Introducing Bill 101
Quebec has a long history of action to protect its heritage, culture, and language. At the time of the Quiet Revolution, the Royal Commission on Bilingualism and Biculturalism, and after, there was a new sense of urgency around the protection of the French language in the province. The Royal Commission had found significant disparity between the economic circumstances of francophones and anglophones in Quebec, limited representation of francophones in the federal government, and little availability of French language services outside of Quebec. Building on school-related language protection laws introduced by the Liberal government under Robert Bourassa, in 1977 the newly-elected Parti Québécois took further action, introducing Bill 101, the Charte de la langue française.
Once passed in the Assemblée nationale, French became the official language of government, education, business, and communication in the province. A series of court cases whittled down some areas of Bill 101 (such as the section requiring all educational instruction to be in French, or that French be the sole language expressed in legislative assemblies). Yet, despite these adjustments, Bill 101 guaranteed that most of everyday life in Quebec occurs in French, with workplaces, schools, and government services mandated to speak and write in the province’s official language.
In 1988, the Supreme Court of Canada revoked French-only provisions present in Bill 101 citing constitutional violations as per section 2(b) of the Charter of Rights and Freedoms. However, the Government of Quebec invoked the notwithstanding clause to uphold the legislation.
Effects of Bill 101
Labour and Relocation…
Bill 101 has had an important effect on labour in the province. Labour was prominently impacted as the requirement that French be included all on business documents and internal communication, led English companies and workers to relocate.
As part of fundamental language rights, Bill 101 also establishes that workers have a right to carry on their activities in French, and for consumers to be informed or served in French. While other languages can be expressed, employees have the right to request any professional documentation or message be conveyed to them in French. No person can be denied or fired from their employment due to a lack of knowledge in a language besides French unless the duties of the job specifically require it. The statutory strength of Quebec’s Bill 101 gives it the authority to dictate a large degree of the province’s external business and labour-related interactions as well.
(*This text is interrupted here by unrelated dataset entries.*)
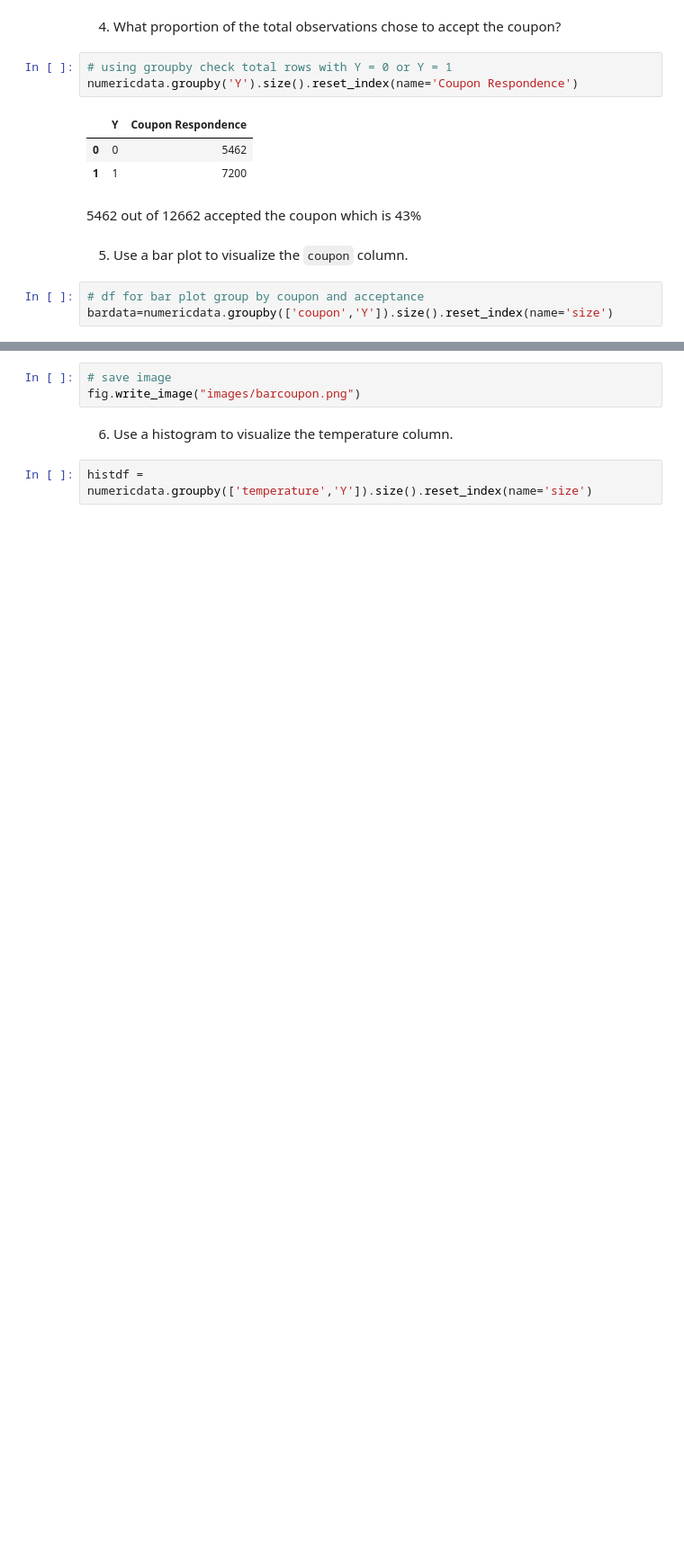
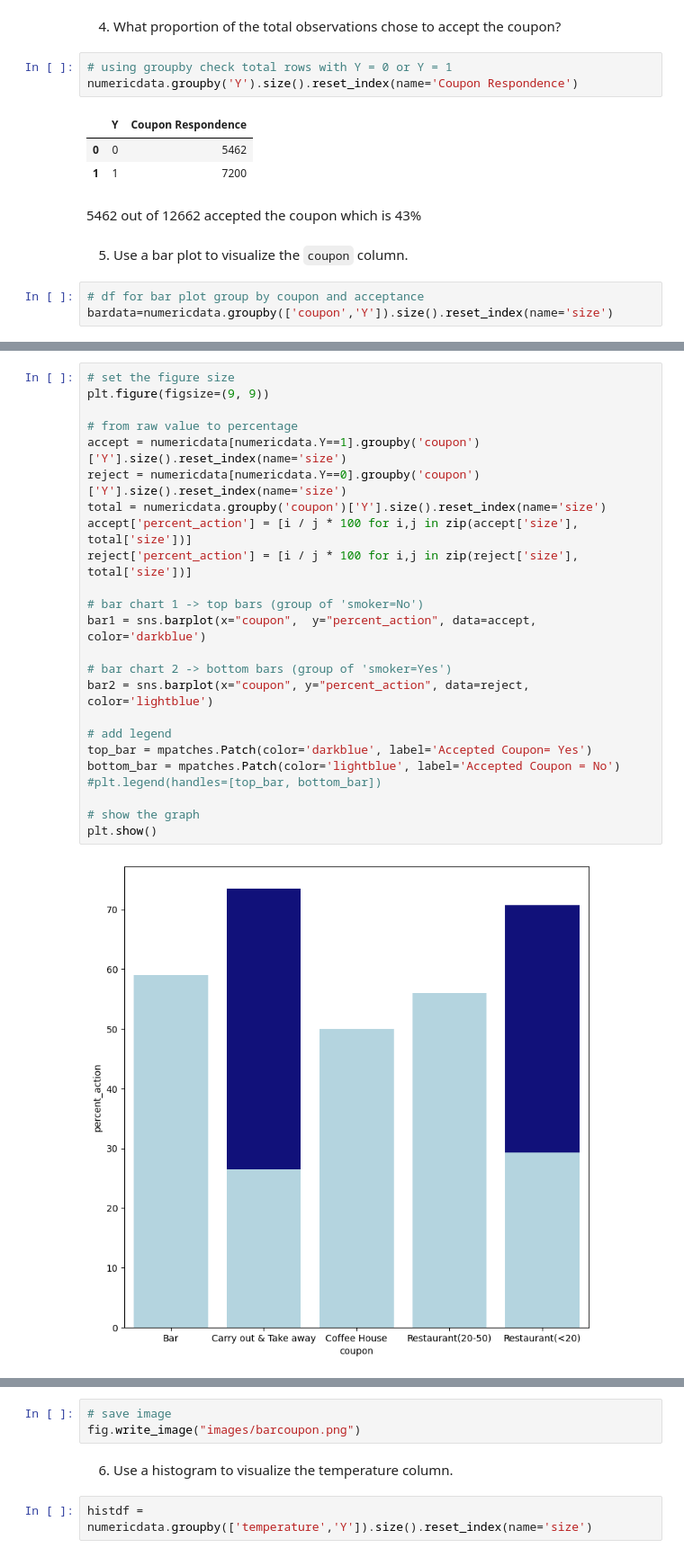
Before and after one commit to cdungca/ucb-ml-ai, a Jupyter notebook: assignment_5_1_starter/prompt.ipynb, the cells around one changed output, grey strips where cells are left out. Shown at 90% size. Cells and saved outputs as stored; diff of their text form; blank space fills up the shorter version.

```diff
--- a/assignment_5_1_starter/prompt.ipynb
+++ b/assignment_5_1_starter/prompt.ipynb
@@ -216,0 +279,26 @@ fig.show()
+# %%
+# set the figure size
+plt.figure(figsize=(9, 9))
+
+# from raw value to percentage
+accept = numericdata[numericdata.Y==1].groupby('coupon')['Y'].size().reset_index(name='size')
+reject = numericdata[numericdata.Y==0].groupby('coupon')['Y'].size().reset_index(name='size')
+total = numericdata.groupby('coupon')['Y'].size().reset_index(name='size')
+accept['percent_action'] = [i / j * 100 for i,j in zip(accept['size'], total['size'])]
+reject['percent_action'] = [i / j * 100 for i,j in zip(reject['size'], total['size'])]
+
+# bar chart 1 -> top bars (group of 'smoker=No')
+bar1 = sns.barplot(x="coupon",  y="percent_action", data=accept, color='darkblue')
+
+# bar chart 2 -> bottom bars (group of 'smoker=Yes')
+bar2 = sns.barplot(x="coupon", y="percent_action", data=reject, color='lightblue')
+
+# add legend
+top_bar = mpatches.Patch(color='darkblue', label='Accepted Coupon= Yes')
+bottom_bar = mpatches.Patch(color='lightblue', label='Accepted Coupon = No')
+#plt.legend(handles=[top_bar, bottom_bar])
+
+# show the graph
+plt.show()
+# %% [output]
+[figure, added]
```
Also changed, not shown: parts of 23 cells of this notebook, 5 other files.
A common practice in the relatively bilingual city of Montreal, is for businesses to greet customers by saying “Bonjour Hello.” To this end, 2015 data from the Office québécois de la langue française showed a decrease in French-only business greetings from 84 percent to 75 percent. Political supporters of Bill 101’s French language protectionist policies were alarmed by this trend and in 2017, the Assemblée nationale passed a motion to encourage “all businesses and workers who enter into contact with local and international clients to welcome them warmly with ‘Bonjour.’” Further, in October 2019 Immigration Minister Simon Jolin-Barrette contemplated a proposal to completely ban the usage of “Bonjour Hello,” however this was abandoned following a negative public reaction.
One of the most hotly contested aspects of Bill 101 is that it requires that public signs, posters, and commercial advertising be in French. Other languages can be visible as long as French is marked more predominantly. Exceptions to this rule exist such as for signage that is aimed at directly informing a non-French speaking group, at an event, or if the Quebec government invokes its power to make an exemption for a particular company or business. However, corporations have fought to protect their specific international brand recognition. In the case of Magasins Best Buy Ltée v. Procureur général du Québec, it was found that corporate or business names must be presented in compliance with Bill 101, however, trademarks registered outside of Quebec that distinguish the product generated by a company do not require generic French words to be inserted or to replace the existing trademark. Slogans, terms, and description trademarks also maintain protection from Bill 101. While trademarks themselves couldn’t be altered, in November 2016 the Quebec government amended Bill 101 to circumvent the decision.
When Bill 101’s laws are being applied at sites that provide essential services, there are additional exceptions related to minority language rights exist. Bill 101 stipulates that services in healthcare must be offered in English and French. However, in January 2019 the Quebec government ordered the Lachute hospital to remove its bilingual signage to meet Bill 101’s signage requirements. Questions arose about the overlapping of these two areas of Bill 101’s mandates. Are signs that say “X-Ray” or “Emergency” subjected to ordinary signage requirements? Or do they fall under the umbrella of Bill 101’s health exemptions?
The Future of Bill 101
In 2021, the Coalition Avenir Québec (CAQ), signalled that they are looking to rework Bill 101 to strengthen French usage. Having gotten little support from constituencies in Montreal in their 2018 majority winning election, it seems possible that the issue surrounding unilingual business salutation is soon to be revisited. Four decades after its passage, debate over Bill 101 rages on.
- What is Bill 101? (from the Montreal Gazette)
- All articles ever written on Bill 101 from Global News
- A collection of political cartoons satirizing and exploring the effects of Bill 101 (from the Musèe McCord)
Contributors: Bryce Beer, Ingrid Kaffka, and Rhys Fitzpatrick